======== Listed records

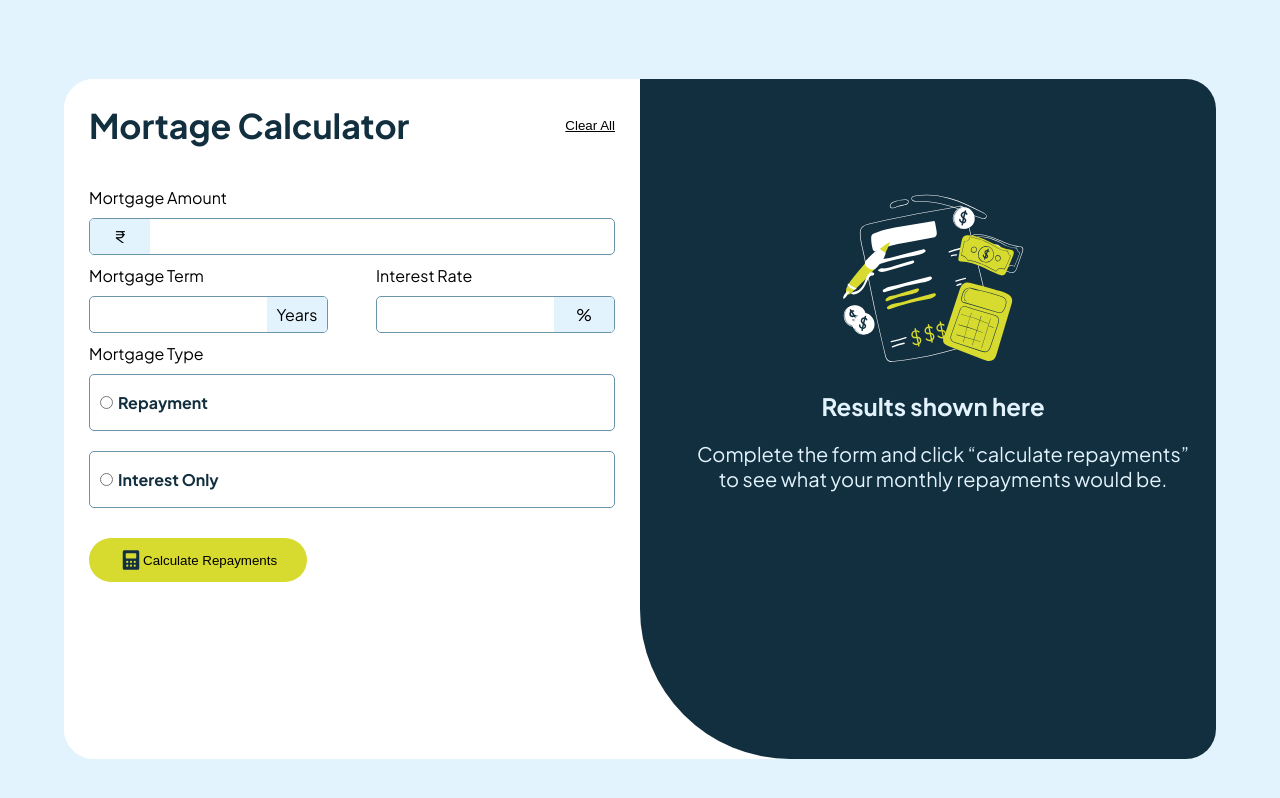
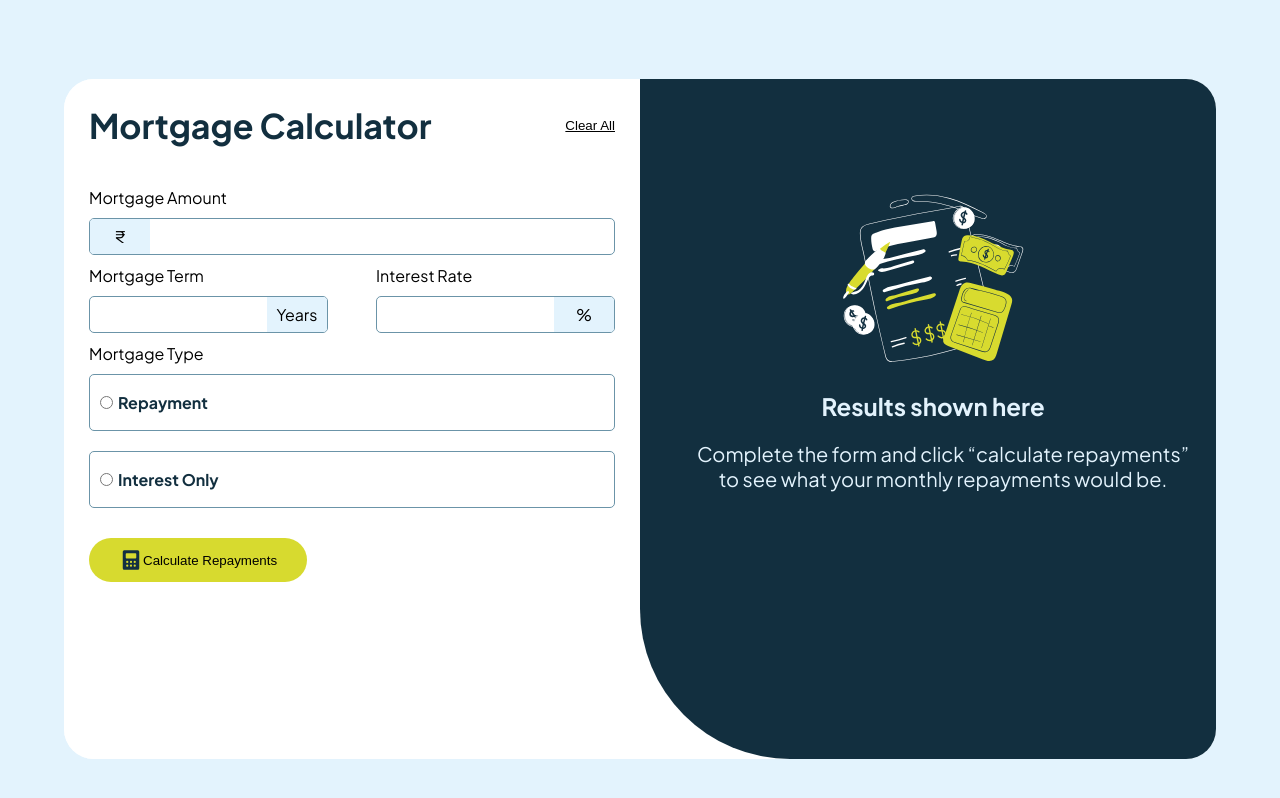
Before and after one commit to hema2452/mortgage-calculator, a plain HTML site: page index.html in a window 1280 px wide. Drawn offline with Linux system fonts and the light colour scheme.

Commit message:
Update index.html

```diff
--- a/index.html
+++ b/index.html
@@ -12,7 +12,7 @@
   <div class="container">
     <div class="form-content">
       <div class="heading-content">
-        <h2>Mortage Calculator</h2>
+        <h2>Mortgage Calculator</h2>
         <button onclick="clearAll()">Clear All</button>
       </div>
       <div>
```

================

◆ What to do ◆
Copy all the records word for word and keep the pictures out.

◆ Solved problem ◆
Before and after one commit to hema2452/mortgage-calculator, a plain HTML site: page index.html in a window 1280 px wide. Drawn offline with Linux system fonts and the light colour scheme.

Commit message:
Update index.html

```diff
--- a/index.html
+++ b/index.html
@@ -12,7 +12,7 @@
   <div class="container">
     <div class="form-content">
       <div class="heading-content">
-        <h2>Mortage Calculator</h2>
+        <h2>Mortgage Calculator</h2>
         <button onclick="clearAll()">Clear All</button>
       </div>
       <div>
```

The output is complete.